Stored data:
>>

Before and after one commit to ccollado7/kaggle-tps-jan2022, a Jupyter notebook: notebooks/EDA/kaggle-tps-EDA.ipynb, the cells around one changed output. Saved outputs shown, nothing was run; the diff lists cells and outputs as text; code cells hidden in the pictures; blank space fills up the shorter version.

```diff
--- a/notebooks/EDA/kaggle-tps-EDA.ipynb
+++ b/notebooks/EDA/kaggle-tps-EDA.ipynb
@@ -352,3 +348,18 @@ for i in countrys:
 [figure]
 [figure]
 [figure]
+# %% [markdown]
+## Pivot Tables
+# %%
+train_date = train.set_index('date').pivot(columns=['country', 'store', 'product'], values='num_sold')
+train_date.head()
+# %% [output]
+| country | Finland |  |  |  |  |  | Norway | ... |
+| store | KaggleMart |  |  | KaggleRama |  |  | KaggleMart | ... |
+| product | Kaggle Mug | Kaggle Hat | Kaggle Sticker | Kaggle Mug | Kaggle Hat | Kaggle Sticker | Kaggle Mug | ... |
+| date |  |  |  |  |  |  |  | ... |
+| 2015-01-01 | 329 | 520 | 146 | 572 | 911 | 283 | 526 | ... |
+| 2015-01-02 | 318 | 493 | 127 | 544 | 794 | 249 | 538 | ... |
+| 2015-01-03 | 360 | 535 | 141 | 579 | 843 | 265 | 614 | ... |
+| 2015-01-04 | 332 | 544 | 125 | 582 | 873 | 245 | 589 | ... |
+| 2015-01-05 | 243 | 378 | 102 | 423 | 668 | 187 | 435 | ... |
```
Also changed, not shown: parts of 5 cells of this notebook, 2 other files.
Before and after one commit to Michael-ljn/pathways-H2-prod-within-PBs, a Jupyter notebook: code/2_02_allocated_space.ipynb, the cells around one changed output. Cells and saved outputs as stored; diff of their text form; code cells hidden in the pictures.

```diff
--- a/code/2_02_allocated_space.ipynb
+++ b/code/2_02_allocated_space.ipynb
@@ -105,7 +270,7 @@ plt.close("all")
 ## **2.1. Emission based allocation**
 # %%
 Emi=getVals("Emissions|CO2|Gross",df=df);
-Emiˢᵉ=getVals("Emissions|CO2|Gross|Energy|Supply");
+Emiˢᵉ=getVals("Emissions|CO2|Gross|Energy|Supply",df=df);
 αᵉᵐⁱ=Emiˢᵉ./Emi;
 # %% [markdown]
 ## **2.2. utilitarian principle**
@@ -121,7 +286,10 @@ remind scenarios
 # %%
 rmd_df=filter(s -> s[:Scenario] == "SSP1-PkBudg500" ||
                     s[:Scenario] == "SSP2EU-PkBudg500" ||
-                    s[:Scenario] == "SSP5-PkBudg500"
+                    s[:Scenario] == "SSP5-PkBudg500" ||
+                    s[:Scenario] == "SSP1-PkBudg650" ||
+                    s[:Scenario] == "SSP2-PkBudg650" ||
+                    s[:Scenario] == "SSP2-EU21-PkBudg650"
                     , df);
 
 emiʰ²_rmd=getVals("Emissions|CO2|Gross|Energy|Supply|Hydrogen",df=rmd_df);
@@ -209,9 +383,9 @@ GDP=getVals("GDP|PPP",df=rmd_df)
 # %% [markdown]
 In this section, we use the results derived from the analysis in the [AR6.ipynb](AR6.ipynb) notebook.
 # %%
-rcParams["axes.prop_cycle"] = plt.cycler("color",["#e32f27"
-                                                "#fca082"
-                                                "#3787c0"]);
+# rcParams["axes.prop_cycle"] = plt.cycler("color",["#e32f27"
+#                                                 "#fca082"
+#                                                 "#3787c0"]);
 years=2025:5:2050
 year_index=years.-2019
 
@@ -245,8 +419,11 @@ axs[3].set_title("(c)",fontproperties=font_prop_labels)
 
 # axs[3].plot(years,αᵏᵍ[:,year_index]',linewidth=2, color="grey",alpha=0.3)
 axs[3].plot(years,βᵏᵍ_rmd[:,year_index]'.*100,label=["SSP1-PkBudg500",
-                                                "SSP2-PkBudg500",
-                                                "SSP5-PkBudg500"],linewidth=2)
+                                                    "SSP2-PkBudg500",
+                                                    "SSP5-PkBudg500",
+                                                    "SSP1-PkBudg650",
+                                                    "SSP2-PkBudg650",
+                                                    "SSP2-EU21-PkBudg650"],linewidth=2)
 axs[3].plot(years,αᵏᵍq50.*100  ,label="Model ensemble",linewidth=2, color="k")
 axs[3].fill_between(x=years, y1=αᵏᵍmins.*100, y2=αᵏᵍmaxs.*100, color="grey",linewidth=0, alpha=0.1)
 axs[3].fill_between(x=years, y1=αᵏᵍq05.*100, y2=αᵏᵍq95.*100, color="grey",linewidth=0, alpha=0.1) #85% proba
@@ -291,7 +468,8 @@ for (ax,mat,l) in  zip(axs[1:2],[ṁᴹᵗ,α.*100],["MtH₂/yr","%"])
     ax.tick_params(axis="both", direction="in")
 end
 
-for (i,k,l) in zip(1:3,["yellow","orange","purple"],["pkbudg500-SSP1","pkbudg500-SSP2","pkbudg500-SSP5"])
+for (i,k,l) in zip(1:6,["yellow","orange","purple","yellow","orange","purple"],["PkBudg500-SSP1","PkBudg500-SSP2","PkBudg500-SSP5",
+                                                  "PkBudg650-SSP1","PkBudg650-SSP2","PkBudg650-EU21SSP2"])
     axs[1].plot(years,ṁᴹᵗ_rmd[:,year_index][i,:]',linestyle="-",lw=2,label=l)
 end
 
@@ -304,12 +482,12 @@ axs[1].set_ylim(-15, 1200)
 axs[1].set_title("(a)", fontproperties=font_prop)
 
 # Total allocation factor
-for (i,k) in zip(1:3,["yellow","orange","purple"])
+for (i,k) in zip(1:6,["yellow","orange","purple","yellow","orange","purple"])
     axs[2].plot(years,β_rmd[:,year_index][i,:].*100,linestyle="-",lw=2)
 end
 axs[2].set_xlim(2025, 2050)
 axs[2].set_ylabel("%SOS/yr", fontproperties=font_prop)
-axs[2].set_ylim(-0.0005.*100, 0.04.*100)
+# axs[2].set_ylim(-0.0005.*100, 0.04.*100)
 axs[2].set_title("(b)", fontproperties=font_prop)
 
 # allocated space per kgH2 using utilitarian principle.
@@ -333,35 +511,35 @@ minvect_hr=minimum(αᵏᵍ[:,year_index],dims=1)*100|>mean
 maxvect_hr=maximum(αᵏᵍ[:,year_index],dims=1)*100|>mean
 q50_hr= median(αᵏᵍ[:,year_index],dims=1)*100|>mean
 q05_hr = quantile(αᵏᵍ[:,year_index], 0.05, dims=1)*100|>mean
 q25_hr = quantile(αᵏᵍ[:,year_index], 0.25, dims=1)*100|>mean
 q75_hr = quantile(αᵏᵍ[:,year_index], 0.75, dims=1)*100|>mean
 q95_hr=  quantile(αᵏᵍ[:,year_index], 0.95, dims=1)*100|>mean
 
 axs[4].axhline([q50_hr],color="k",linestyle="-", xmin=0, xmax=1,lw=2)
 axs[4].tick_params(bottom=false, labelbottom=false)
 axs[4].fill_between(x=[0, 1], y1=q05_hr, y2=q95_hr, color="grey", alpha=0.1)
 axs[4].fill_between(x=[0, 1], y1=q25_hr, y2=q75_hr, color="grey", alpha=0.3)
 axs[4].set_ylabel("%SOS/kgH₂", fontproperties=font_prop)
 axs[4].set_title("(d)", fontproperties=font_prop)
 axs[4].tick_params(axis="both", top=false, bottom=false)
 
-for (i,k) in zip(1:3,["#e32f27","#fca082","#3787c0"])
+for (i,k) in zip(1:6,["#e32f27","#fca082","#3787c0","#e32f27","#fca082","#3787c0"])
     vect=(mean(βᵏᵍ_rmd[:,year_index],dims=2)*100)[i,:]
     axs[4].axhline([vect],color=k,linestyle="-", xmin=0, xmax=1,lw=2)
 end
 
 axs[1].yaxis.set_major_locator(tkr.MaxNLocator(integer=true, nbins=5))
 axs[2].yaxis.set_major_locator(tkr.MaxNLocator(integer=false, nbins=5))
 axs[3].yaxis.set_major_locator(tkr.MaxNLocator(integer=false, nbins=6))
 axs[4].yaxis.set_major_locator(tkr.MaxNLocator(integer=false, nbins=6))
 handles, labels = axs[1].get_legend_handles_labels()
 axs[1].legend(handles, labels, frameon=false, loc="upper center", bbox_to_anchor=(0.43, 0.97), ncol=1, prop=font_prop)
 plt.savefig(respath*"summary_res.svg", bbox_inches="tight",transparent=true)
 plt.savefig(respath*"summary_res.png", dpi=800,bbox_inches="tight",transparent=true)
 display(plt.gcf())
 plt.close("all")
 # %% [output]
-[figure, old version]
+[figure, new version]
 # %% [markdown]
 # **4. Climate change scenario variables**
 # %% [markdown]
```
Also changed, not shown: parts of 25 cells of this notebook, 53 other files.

<<

#### What is needed
Work out how many lines in the data include "alpha". Answer with the number only.

#### Written answer
5